The Times, June 29th 2009, p. 8
The true cost of pensions for all current public sector workers has been estimated at £1.2 trillion - equivalent to 85 per cent of Britain's GDP and worth £20,000 for every man, woman and child in Britain. According to the British-North American Committee, made up of academics and business leaders, the Treasury is greatly understating the cost of providing gold-plated retirement schemes for public sector workers. The committee calculates that public sector pension costs, as a percentage of economic output, are three times higher than in Canada or the U.S.
(See also The Guardian, June 29th 2009, p. 20)
Daily Telegraph, June 29th 2009, p. 2
Reports that the Work and Pensions Select Committee is to recommend the abolition of compulsory retirement at the age of 65. It will argue that allowing older workers to continue with their paid employment would enable them to rebuild pension pots which have fallen in value by as much as 20% in the recession.
The Guardian, June 30th 2009, p. 22
According to the Scottish Widows UK Pensions report, worries about the recession are causing people to ignore warnings about the pensions gap, with the number of people saving enough for an adequate income in retirement remaining static in the past year. While the percentage of those saving adequate amounts has increased in the past year from 51% to 54%, the report found the gender gap has increased, with only 47% of women saving enough, compared with 59% of men.
E. Conway and M. Butterworth
Daily Telegraph, June 24th 2009, p. 1 + 2
A series of authoritative reports have shown that Britain faces a growing pensions crisis. Ninety-six per cent of private firms have concluded that generous defined benefit occupational schemes are unsustainable, although these continue in the public sector, creating a form of pension apartheid. At the same time the value of savings in private pension schemes has plummeted due to falling share prices and property values, and the state pension is the least generous in the Western world.
Financial Times, June 22nd 2009, p. 4

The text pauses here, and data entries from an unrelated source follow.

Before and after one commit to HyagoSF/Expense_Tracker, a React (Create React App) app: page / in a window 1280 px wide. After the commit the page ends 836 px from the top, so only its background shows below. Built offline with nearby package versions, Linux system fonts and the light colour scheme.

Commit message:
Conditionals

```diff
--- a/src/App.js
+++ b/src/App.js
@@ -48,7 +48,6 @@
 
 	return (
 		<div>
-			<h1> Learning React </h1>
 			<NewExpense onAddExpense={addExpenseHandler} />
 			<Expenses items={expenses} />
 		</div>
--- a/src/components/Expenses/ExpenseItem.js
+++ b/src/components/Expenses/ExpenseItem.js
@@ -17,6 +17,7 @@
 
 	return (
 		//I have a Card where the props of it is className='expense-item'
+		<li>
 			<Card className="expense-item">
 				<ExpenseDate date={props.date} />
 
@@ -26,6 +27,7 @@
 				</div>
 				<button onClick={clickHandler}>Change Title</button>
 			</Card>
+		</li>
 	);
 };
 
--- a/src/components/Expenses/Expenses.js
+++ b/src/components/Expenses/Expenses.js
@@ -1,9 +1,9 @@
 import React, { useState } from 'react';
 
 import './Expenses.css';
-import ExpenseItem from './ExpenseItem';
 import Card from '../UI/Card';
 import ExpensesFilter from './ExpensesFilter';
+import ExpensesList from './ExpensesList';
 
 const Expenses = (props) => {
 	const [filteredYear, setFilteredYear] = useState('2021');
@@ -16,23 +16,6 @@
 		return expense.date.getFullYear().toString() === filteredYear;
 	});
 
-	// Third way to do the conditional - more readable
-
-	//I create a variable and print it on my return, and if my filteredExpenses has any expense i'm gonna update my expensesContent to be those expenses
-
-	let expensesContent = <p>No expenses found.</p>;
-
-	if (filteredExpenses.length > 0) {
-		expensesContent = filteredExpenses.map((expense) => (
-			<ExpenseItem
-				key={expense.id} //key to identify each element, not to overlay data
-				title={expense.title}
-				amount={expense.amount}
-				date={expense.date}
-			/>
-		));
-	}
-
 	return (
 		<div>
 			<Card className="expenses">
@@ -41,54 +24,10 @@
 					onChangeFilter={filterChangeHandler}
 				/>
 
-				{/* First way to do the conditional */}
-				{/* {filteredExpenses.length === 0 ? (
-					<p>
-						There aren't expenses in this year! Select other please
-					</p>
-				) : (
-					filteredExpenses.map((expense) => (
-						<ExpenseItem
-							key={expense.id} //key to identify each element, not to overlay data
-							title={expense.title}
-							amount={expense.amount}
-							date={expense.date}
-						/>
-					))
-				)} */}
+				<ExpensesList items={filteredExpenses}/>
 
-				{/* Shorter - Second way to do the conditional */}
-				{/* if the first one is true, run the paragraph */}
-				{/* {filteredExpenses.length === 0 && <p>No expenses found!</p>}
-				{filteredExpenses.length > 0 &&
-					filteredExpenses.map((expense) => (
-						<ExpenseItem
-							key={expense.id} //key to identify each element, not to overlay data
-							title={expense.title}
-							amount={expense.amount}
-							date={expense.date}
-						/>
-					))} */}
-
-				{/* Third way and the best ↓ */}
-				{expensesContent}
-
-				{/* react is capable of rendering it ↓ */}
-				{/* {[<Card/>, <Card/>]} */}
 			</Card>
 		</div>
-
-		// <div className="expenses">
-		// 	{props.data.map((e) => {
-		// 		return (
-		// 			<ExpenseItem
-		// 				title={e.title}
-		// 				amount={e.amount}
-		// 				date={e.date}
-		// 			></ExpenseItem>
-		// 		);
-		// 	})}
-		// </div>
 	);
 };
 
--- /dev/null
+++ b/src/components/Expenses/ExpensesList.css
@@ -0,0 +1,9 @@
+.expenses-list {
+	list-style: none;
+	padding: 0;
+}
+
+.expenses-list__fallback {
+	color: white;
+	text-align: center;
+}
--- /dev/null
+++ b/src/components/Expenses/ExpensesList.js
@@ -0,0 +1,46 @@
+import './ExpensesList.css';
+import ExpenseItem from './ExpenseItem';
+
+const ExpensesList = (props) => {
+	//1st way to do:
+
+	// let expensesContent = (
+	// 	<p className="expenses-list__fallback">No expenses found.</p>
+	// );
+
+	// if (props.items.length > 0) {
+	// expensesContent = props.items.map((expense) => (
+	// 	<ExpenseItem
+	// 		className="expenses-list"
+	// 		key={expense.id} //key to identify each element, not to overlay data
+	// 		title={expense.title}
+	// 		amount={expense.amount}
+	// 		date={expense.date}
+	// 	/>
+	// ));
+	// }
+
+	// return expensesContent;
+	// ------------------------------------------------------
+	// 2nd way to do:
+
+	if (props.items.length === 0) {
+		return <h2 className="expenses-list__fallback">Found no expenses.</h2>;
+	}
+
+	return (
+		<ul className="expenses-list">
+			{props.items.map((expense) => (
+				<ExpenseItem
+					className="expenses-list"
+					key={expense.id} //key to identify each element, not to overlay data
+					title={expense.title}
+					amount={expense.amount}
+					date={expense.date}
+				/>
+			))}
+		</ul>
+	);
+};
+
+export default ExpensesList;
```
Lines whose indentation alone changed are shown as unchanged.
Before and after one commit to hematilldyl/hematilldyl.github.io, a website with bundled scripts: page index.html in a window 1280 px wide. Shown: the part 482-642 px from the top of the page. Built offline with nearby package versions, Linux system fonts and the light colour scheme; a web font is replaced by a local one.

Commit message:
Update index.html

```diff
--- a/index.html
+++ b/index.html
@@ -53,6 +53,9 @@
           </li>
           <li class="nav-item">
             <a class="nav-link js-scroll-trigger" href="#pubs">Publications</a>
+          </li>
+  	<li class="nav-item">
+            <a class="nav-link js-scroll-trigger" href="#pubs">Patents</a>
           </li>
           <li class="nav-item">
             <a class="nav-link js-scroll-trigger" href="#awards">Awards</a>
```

According to industry experts, British workers with defined contribution pension schemes could see the value of their pensions fall up to twenty per cent if the proposed EU Solvency II rules, which govern insurance company capital requirements, are introduced in 2012.